That he dislikes cricket and supports “Man U” isn’t the only trait that makes Sahaj Grover an unusual 14-year-old Indian. When it comes to chess, the boy from Delhi likes punching above his weight and having suddenly unfurled an ability to do well against players rated way above him, Grover has captured a maiden GM norm in spectacular manner.
After missing it narrowly in Dubai in May, Grover nailed the norm at Kolkata Open. The average Elo rating of his opponents over 10 rounds was 2551 and the player with a rating of 2288 snatched 5.5 points. Eight of his games were against GMs and apart from beating three of them he drew with three more.
In Dubai, where the average rating of his opponents was 2518, Grover had logged five points in nine rounds. He has performed well below that lofty level against players with ratings like him or slightly more and less.

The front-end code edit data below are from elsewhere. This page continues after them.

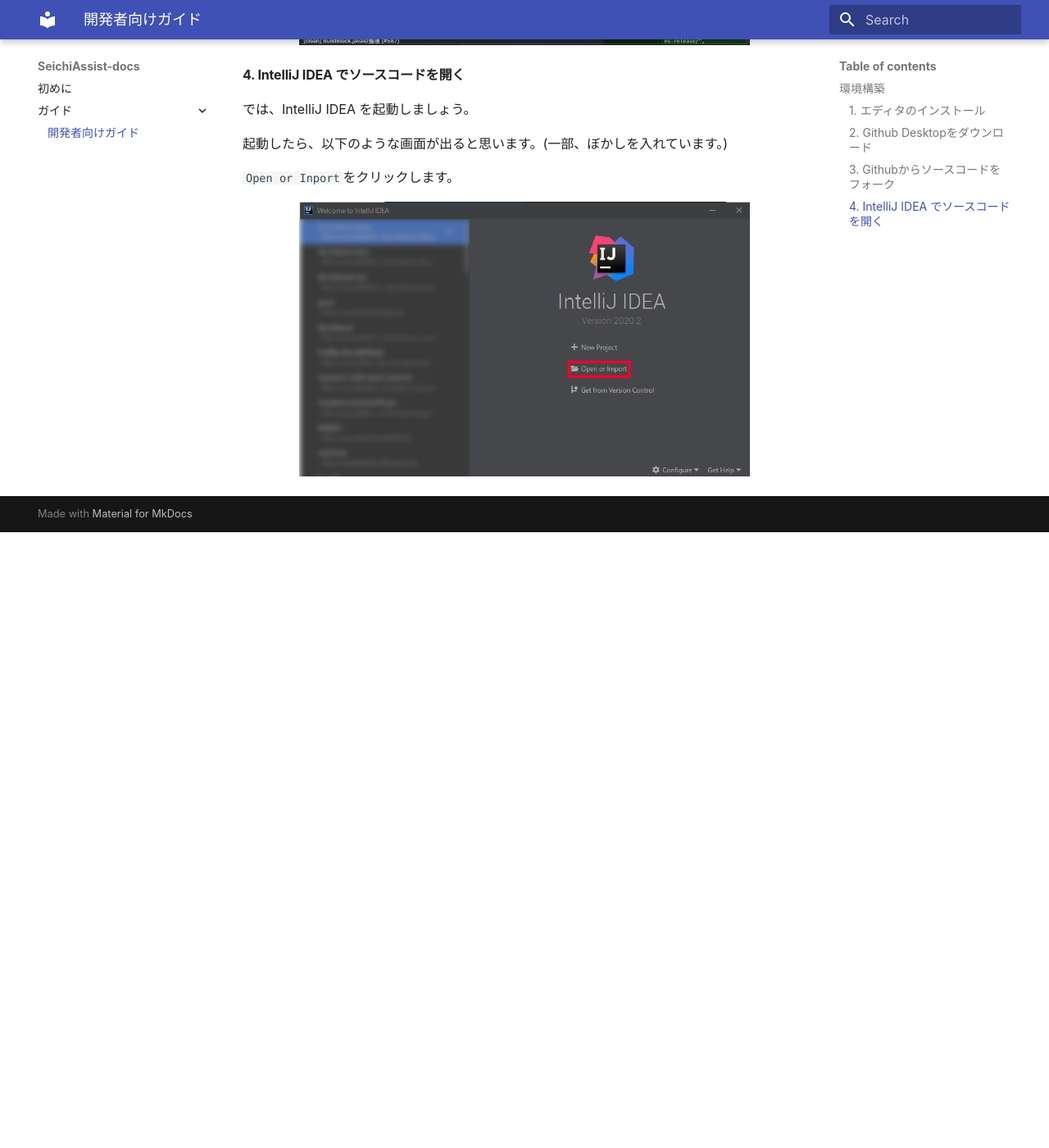
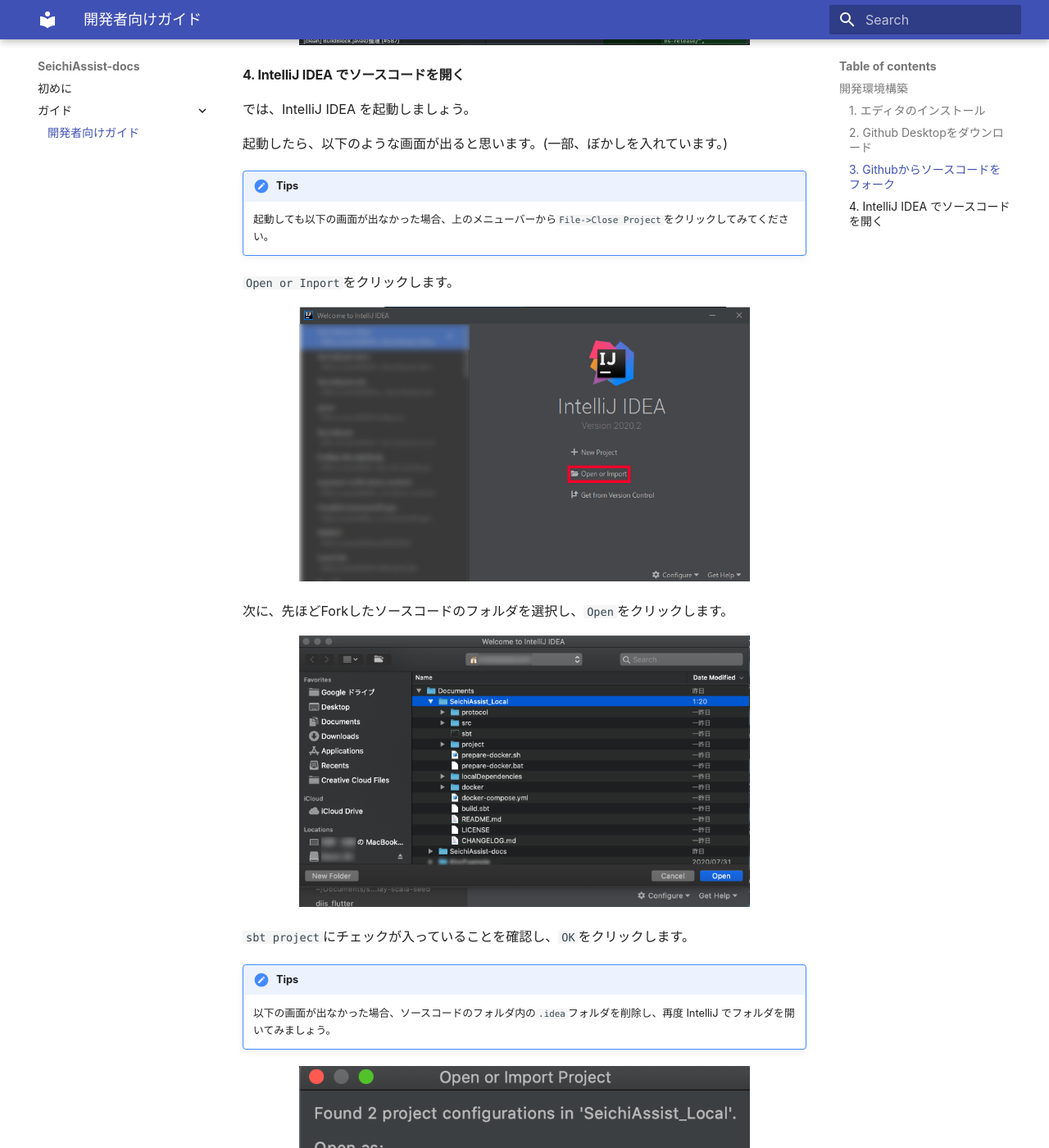
Before and after one commit to karayuumac/SeichiAssist-docs, an MkDocs documentation site: the page built from docs/guide/developer.md, in a window 1280 px wide and 1400 px high, scrolled down 2744 px. Shown: the whole window at 82% size. Built offline with MkDocs 1.6.1 and Material for MkDocs 9.7.7, drawn with Linux system fonts in a browser that asks for light colours; nearby versions of some CDN libraries; some web fonts are replaced; before the commit the page ends 3393 px from its top, so only the background shows below that; some of the changed text lies outside the part shown.

Commit message:
[update] 開発者ガイドに追記

```diff
--- a/docs/guide/developer.md
+++ b/docs/guide/developer.md
@@ -3,7 +3,7 @@
 このページでは、SeichiAssistの開発をお手伝いいただける方に向けて役立つ情報を掲載しています。<br>
 初心者の方でも分かりやすいように、チュートリアル形式で説明していきますので、説明を見ながら実際に手を動かしてやってみましょう。
 
-## 環境構築
+## 開発環境構築
 
 兎にも角にも、まずは環境を整えるところから始めましょう。
 
@@ -36,7 +36,7 @@
 それでは、SeichiAssistプラグインのソースコードをフォークしましょう。
 
 まずは、SeichiAssistのレポジトリを開きます。リンクは [:fa-external-link: こちら](https://github.com/GiganticMinecraft/SeichiAssist){target=_blank} です。
-右上に`Fork`というボタンがあると思います。クリックしてレポジトリをフォークします。
+右上の`Fork`ボタンをクリックしてレポジトリをフォークします。
 
 ![Forkボタン](../img/guide/developer/developer_guide_1.png)
 
@@ -45,7 +45,7 @@
 
 ![自身のGithubページ](../img/guide/developer/developer_guide_2.png)
 
-以下のような画面となると思います。そこで、`Open with Github Desktop`をクリックします。
+以下のような画面となったら、`Open with Github Desktop`をクリックします。
 
 ![Github Desktopを開く](../img/guide/developer/developer_guide_3.png)
 
@@ -63,6 +63,24 @@
 
 起動したら、以下のような画面が出ると思います。(一部、ぼかしを入れています。)
 
+!!! Tips
+    起動しても以下の画面が出なかった場合、上のメニューバーから`File->Close Project`をクリックしてみてください。
+
 `Open or Inport`をクリックします。
 
 ![IntelliJ 起動画面](../img/guide/developer/developer_guide_6.png)
+
+次に、先ほどForkしたソースコードのフォルダを選択し、`Open`をクリックします。
+
+![ソースコードを選択](../img/guide/developer/developer_guide_7.png)
+
+`sbt project`にチェックが入っていることを確認し、`OK`をクリックします。
+
+!!! Tips
+    以下の画面が出なかった場合、ソースコードのフォルダ内の`.idea`フォルダを削除し、再度 IntelliJ でフォルダを開いてみましょう。
+
+![sbt project](../img/guide/developer/developer_guide_8.png)
+
+buildが終わるまで数分待ちましょう。
+
+以上で環境構築は終了です。お疲れ様でした！
```
Also changed, not shown: docs/img/guide/developer/developer_guide_7.png (added), docs/img/guide/developer/developer_guide_8.png (added).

This dip in the graph while playing against weaker players makes his achievement astonishing.
Attributing the fluctuation to Grover’s temperament, his coach Vishal Sareen said there was a fear factor. “He’s afraid of losing points but against GMs he has nothing to lose and performs at his best.”
Sareen has been coaching Grover for three years and travels with him. The IM said although his “inconsistent” ward “surpassed” his expectations in Kolkata, he was not “surprised”. Quiet after winning the world U-10 title in 2005, Grover has made a roaring reappearance. How he handles pressure of expectations now will be closely followed, among other things.